WHAT IS NEEDED – Report back each line of the data that contains the word "QPushButton".

● ● ●

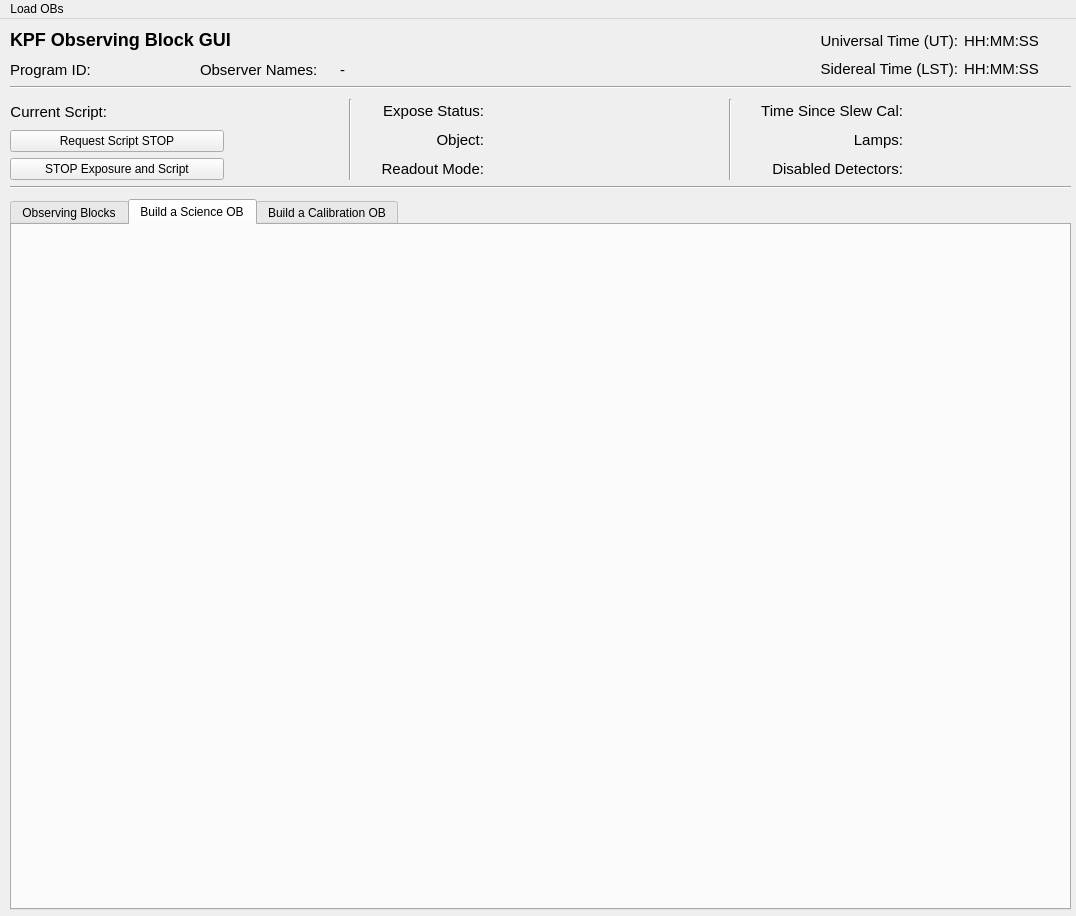
Old version of the form kpf/OB_GUI/KPF_OB_GUI.ui in the repository KeckObservatory/KPFTranslator.
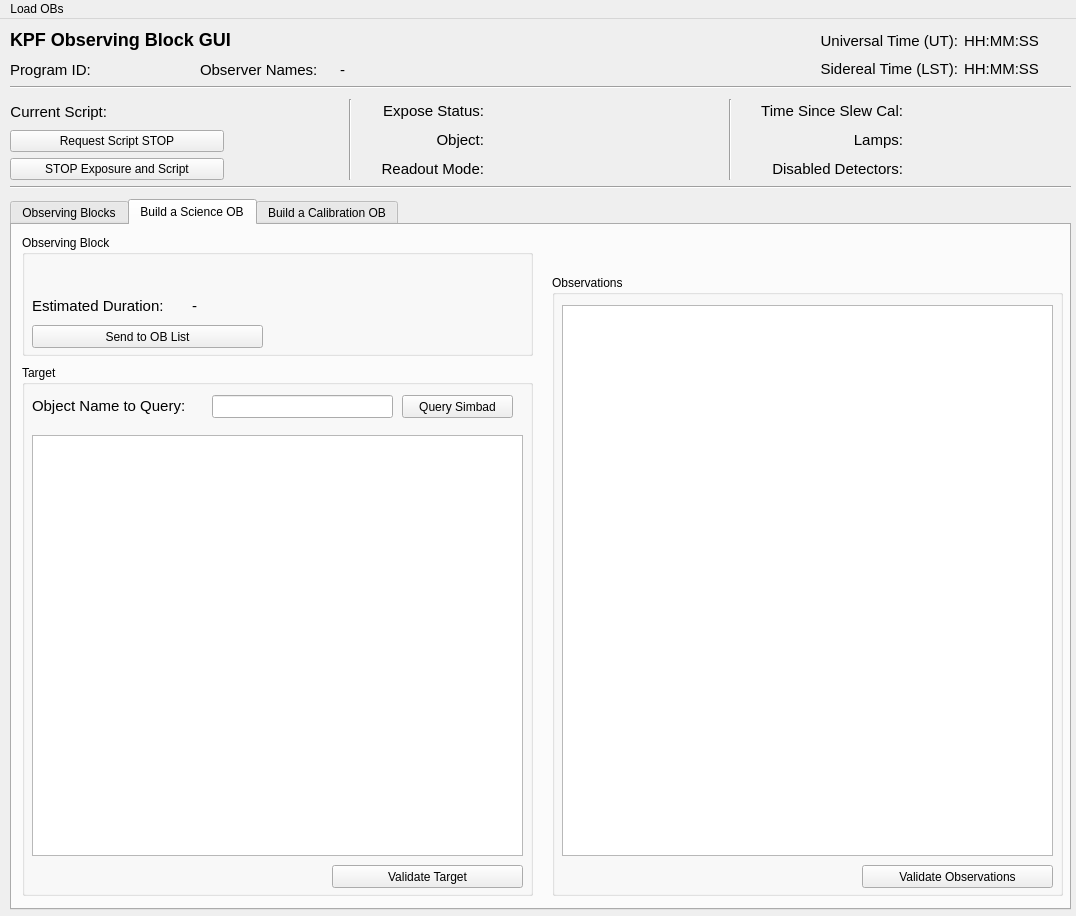
New version of the form. The open tabs and pages were chosen to show the change.

Commit message: Draft layout for Science OB Builder tab

The edit to the form file:
```diff
--- a/kpf/OB_GUI/KPF_OB_GUI.ui
+++ b/kpf/OB_GUI/KPF_OB_GUI.ui
@@ -791,6 +791,211 @@
      <attribute name="title">
       <string>Build a Science OB</string>
      </attribute>
+     <widget class="QGroupBox" name="groupBox_3">
+      <property name="geometry">
+       <rect>
+        <x>10</x>
+        <y>140</y>
+        <width>511</width>
+        <height>531</height>
+       </rect>
+      </property>
+      <property name="title">
+       <string>Target</string>
+      </property>
+      <widget class="QListView" name="TargetView">
+       <property name="geometry">
+        <rect>
+         <x>10</x>
+         <y>70</y>
+         <width>491</width>
+         <height>421</height>
+        </rect>
+       </property>
+       <property name="font">
+        <font>
+         <family>Monospace</family>
+         <pointsize>10</pointsize>
+        </font>
+       </property>
+       <property name="alternatingRowColors">
+        <bool>true</bool>
+       </property>
+      </widget>
+      <widget class="QLineEdit" name="QuerySimbadNameLineEdit">
+       <property name="geometry">
+        <rect>
+         <x>190</x>
+         <y>30</y>
+         <width>181</width>
+         <height>23</height>
+        </rect>
+       </property>
+      </widget>
+      <widget class="QLabel" name="QuerySimbadNameLebal">
+       <property name="geometry">
+        <rect>
+         <x>10</x>
+         <y>30</y>
+         <width>181</width>
+         <height>21</height>
+        </rect>
+       </property>
+       <property name="font">
+        <font>
+         <pointsize>11</pointsize>
+        </font>
+       </property>
+       <property name="text">
+        <string>Object Name to Query:</string>
+       </property>
+      </widget>
+      <widget class="QPushButton" name="QuerySimbadButton">
+       <property name="geometry">
+        <rect>
+         <x>380</x>
+         <y>30</y>
+         <width>111</width>
+         <height>23</height>
+        </rect>
+       </property>
+       <property name="toolTip">
+        <string>This will set the current exposure to End, triggering a readout and will request the current script to stop at the next opportunity (typically after the exposure is done).</string>
+       </property>
+       <property name="text">
+        <string>Query Simbad</string>
+       </property>
+      </widget>
+      <widget class="QPushButton" name="ValidateTargetButton">
+       <property name="geometry">
+        <rect>
+         <x>310</x>
+         <y>500</y>
+         <width>191</width>
+         <height>23</height>
+        </rect>
+       </property>
+       <property name="toolTip">
+        <string>This will set the current exposure to End, triggering a readout and will request the current script to stop at the next opportunity (typically after the exposure is done).</string>
+       </property>
+       <property name="text">
+        <string>Validate Target</string>
+       </property>
+      </widget>
+     </widget>
+     <widget class="QGroupBox" name="groupBox_4">
+      <property name="geometry">
+       <rect>
+        <x>540</x>
+        <y>50</y>
+        <width>511</width>
+        <height>621</height>
+       </rect>
+      </property>
+      <property name="title">
+       <string>Observations</string>
+      </property>
+      <widget class="QListView" name="ObservationsView">
+       <property name="geometry">
+        <rect>
+         <x>10</x>
+         <y>30</y>
+         <width>491</width>
+         <height>551</height>
+        </rect>
+       </property>
+       <property name="font">
+        <font>
+         <family>Monospace</family>
+         <pointsize>10</pointsize>
+        </font>
+       </property>
+       <property name="alternatingRowColors">
+        <bool>true</bool>
+       </property>
+      </widget>
+      <widget class="QPushButton" name="ValidateObjectsButton">
+       <property name="geometry">
+        <rect>
+         <x>310</x>
+         <y>590</y>
+         <width>191</width>
+         <height>23</height>
+        </rect>
+       </property>
+       <property name="toolTip">
+        <string>This will set the current exposure to End, triggering a readout and will request the current script to stop at the next opportunity (typically after the exposure is done).</string>
+       </property>
+       <property name="text">
+        <string>Validate Observations</string>
+       </property>
+      </widget>
+     </widget>
+     <widget class="QGroupBox" name="groupBox_5">
+      <property name="geometry">
+       <rect>
+        <x>10</x>
+        <y>10</y>
+        <width>511</width>
+        <height>121</height>
+       </rect>
+      </property>
+      <property name="title">
+       <string>Observing Block</string>
+      </property>
+      <widget class="QPushButton" name="SendToOBListButton">
+       <property name="geometry">
+        <rect>
+         <x>10</x>
+         <y>90</y>
+         <width>231</width>
+         <height>23</height>
+        </rect>
+       </property>
+       <property name="toolTip">
+        <string>This will set the current exposure to End, triggering a readout and will request the current script to stop at the next opportunity (typically after the exposure is done).</string>
+       </property>
+       <property name="text">
+        <string>Send to OB List</string>
+       </property>
+      </widget>
+      <widget class="QLabel" name="BuildSOBEstimatedDurationLabel">
+       <property name="geometry">
+        <rect>
+         <x>10</x>
+         <y>60</y>
+         <width>161</width>
+         <height>21</height>
+        </rect>
+       </property>
+       <property name="font">
+        <font>
+         <pointsize>11</pointsize>
+        </font>
+       </property>
+       <property name="text">
+        <string>Estimated Duration:</string>
+       </property>
+      </widget>
+      <widget class="QLabel" name="BuildSOBEstimatedDurationValue">
+       <property name="geometry">
+        <rect>
+         <x>170</x>
+         <y>60</y>
+         <width>101</width>
+         <height>21</height>
+        </rect>
+       </property>
+       <property name="font">
+        <font>
+         <pointsize>11</pointsize>
+        </font>
+       </property>
+       <property name="text">
+        <string>-</string>
+       </property>
+      </widget>
+     </widget>
     </widget>
     <widget class="QWidget" name="CalibrationOB">
      <property name="enabled">
```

● ● ●

FINAL ANSWER –
+      <widget class="QPushButton" name="QuerySimbadButton">
+      <widget class="QPushButton" name="ValidateTargetButton">
+      <widget class="QPushButton" name="ValidateObjectsButton">
+      <widget class="QPushButton" name="SendToOBListButton">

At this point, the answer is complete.